- **Dataset records**:

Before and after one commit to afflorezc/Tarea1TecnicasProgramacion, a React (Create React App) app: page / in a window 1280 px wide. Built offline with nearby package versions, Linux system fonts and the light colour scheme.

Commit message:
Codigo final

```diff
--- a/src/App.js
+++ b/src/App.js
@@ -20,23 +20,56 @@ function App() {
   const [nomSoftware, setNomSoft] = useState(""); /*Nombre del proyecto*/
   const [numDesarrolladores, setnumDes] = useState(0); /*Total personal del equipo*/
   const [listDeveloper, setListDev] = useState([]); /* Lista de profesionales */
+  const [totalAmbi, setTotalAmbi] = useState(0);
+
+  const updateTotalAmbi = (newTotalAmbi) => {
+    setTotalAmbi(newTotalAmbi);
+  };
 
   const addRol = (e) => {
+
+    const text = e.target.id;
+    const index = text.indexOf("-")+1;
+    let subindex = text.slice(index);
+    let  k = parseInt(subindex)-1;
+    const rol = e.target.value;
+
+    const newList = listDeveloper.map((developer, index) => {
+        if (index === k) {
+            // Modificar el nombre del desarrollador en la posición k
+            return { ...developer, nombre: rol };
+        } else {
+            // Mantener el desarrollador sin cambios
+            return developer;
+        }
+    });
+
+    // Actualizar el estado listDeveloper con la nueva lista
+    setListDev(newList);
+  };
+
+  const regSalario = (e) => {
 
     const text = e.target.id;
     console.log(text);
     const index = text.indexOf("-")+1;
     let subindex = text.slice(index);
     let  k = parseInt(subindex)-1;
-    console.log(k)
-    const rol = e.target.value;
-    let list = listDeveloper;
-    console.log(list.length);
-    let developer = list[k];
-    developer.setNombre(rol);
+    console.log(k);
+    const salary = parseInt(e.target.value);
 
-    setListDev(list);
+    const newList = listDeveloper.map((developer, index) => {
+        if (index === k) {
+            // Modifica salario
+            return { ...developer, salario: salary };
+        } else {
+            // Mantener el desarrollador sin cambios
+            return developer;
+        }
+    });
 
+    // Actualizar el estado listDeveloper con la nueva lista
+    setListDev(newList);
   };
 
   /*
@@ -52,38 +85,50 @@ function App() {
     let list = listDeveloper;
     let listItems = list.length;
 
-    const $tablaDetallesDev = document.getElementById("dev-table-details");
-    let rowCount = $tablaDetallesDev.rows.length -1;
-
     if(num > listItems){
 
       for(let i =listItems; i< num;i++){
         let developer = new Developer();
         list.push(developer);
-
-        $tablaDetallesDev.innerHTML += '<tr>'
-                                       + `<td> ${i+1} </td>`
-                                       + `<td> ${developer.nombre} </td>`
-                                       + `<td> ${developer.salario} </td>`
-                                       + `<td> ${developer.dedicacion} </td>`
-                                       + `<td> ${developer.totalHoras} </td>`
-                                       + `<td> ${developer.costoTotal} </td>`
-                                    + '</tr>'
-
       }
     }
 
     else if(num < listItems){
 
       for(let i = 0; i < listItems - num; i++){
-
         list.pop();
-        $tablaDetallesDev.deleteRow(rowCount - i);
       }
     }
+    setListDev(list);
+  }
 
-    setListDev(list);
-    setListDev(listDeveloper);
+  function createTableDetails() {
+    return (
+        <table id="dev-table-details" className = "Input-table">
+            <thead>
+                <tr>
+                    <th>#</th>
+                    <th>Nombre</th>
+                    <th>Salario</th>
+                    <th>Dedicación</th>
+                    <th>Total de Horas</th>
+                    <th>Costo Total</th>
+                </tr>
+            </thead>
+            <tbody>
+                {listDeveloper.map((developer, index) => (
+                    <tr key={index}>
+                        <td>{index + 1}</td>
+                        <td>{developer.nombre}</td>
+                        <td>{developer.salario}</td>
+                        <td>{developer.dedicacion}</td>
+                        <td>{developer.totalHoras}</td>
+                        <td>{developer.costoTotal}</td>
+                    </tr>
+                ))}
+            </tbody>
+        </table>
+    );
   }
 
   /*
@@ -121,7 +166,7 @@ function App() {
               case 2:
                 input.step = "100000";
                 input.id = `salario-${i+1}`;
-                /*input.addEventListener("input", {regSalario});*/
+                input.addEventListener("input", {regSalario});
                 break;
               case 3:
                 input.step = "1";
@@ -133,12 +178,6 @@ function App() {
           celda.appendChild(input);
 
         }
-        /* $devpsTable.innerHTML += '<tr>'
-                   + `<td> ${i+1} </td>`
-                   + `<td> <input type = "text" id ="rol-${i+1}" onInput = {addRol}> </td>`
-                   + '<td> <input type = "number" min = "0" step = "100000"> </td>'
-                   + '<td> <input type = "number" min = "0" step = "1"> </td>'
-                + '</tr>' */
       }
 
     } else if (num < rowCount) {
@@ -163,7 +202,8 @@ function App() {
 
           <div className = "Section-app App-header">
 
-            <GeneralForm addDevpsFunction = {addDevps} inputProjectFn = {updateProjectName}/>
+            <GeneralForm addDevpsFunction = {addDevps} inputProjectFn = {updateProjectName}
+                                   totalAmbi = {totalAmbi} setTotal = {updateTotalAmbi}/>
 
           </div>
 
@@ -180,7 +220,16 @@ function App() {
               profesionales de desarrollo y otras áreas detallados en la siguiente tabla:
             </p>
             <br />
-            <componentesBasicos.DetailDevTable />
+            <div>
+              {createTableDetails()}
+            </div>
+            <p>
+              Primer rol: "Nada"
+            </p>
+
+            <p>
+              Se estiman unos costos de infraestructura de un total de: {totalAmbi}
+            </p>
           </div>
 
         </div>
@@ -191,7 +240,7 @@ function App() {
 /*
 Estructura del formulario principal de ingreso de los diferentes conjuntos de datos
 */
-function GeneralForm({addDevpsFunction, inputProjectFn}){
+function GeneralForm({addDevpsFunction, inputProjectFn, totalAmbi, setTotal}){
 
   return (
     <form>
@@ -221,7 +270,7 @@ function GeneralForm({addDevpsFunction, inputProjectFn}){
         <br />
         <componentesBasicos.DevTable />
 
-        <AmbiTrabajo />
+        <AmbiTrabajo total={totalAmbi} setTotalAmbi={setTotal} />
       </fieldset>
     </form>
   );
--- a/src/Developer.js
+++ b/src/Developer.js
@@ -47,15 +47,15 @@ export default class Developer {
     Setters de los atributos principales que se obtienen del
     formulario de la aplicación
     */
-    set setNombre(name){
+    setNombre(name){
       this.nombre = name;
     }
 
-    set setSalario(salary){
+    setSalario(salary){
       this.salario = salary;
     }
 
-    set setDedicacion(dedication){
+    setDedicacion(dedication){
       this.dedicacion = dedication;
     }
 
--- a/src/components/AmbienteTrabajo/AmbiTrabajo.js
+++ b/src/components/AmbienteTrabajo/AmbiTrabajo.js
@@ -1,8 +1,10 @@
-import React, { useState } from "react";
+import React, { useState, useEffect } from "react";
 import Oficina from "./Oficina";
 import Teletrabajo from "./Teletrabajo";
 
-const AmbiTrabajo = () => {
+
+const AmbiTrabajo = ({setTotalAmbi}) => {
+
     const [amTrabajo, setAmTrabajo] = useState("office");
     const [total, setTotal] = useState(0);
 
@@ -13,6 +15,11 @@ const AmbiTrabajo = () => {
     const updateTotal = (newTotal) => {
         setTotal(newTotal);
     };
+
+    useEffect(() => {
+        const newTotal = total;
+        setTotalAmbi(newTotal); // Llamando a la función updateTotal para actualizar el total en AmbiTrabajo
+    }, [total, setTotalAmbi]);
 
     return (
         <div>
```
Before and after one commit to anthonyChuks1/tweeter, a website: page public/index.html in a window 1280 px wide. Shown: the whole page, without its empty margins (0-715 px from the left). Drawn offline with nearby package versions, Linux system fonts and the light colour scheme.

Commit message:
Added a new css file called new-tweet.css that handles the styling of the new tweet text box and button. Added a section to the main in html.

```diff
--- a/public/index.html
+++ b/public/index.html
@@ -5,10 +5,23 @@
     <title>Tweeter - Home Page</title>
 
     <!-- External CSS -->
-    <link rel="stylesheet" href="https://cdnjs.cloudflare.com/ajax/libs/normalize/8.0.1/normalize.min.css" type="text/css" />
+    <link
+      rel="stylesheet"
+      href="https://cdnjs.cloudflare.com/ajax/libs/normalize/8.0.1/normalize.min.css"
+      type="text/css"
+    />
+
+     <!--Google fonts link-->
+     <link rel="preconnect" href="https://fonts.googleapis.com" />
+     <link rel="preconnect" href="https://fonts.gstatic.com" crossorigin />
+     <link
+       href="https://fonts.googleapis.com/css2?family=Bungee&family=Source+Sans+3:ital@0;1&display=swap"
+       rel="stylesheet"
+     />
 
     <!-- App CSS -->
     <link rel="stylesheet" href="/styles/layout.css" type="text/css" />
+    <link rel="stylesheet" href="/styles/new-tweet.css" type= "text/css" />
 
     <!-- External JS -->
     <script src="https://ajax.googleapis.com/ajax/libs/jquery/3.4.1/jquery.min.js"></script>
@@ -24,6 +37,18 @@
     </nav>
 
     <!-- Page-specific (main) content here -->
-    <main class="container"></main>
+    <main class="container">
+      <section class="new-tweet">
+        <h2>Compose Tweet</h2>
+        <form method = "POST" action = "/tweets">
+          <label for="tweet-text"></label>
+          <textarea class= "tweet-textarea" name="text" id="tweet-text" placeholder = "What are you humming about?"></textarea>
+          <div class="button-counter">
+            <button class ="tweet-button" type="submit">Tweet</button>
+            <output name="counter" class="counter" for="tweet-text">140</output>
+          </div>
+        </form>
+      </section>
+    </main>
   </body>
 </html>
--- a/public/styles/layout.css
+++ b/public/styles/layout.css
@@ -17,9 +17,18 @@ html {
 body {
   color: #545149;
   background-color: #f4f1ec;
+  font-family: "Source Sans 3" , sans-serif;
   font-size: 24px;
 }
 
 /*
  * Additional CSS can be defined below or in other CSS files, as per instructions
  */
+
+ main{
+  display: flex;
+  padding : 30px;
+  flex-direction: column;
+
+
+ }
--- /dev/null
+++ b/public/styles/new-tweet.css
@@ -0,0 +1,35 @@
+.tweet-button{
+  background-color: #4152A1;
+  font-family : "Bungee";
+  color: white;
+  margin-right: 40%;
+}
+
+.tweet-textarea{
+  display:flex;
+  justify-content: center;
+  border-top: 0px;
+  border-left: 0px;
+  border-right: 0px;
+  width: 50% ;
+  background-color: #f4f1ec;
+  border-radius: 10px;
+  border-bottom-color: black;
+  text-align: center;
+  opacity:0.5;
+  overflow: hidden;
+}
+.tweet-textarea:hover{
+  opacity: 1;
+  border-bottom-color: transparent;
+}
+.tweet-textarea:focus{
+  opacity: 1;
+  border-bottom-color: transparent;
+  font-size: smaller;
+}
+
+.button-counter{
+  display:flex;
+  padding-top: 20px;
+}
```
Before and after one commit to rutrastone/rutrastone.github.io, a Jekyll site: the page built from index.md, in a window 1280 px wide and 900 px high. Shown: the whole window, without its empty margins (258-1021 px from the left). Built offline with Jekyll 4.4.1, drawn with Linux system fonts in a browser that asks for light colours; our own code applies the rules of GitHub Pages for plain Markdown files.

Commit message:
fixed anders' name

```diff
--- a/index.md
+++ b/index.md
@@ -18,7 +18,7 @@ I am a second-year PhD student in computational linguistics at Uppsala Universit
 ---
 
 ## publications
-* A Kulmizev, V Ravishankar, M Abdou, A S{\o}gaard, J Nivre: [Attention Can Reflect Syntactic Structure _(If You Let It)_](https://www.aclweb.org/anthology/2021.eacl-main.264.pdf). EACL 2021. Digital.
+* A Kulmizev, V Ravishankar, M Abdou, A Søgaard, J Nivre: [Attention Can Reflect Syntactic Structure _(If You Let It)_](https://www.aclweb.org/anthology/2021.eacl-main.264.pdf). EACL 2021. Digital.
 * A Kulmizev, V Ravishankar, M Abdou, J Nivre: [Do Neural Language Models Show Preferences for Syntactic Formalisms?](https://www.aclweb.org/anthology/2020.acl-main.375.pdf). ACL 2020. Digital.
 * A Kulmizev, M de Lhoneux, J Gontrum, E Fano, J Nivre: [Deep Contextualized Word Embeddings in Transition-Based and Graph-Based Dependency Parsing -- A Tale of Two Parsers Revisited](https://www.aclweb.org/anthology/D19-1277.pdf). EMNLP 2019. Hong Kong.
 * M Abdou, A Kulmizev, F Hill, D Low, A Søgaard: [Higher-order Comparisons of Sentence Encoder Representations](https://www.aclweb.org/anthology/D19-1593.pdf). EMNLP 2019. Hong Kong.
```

- **What to produce**: Which of the lines above contain "listItems"? Return them all.

- **Solution to this task**:
     let listItems = list.length;
     if(num > listItems){
       for(let i =listItems; i< num;i++){
     else if(num < listItems){
       for(let i = 0; i < listItems - num; i++){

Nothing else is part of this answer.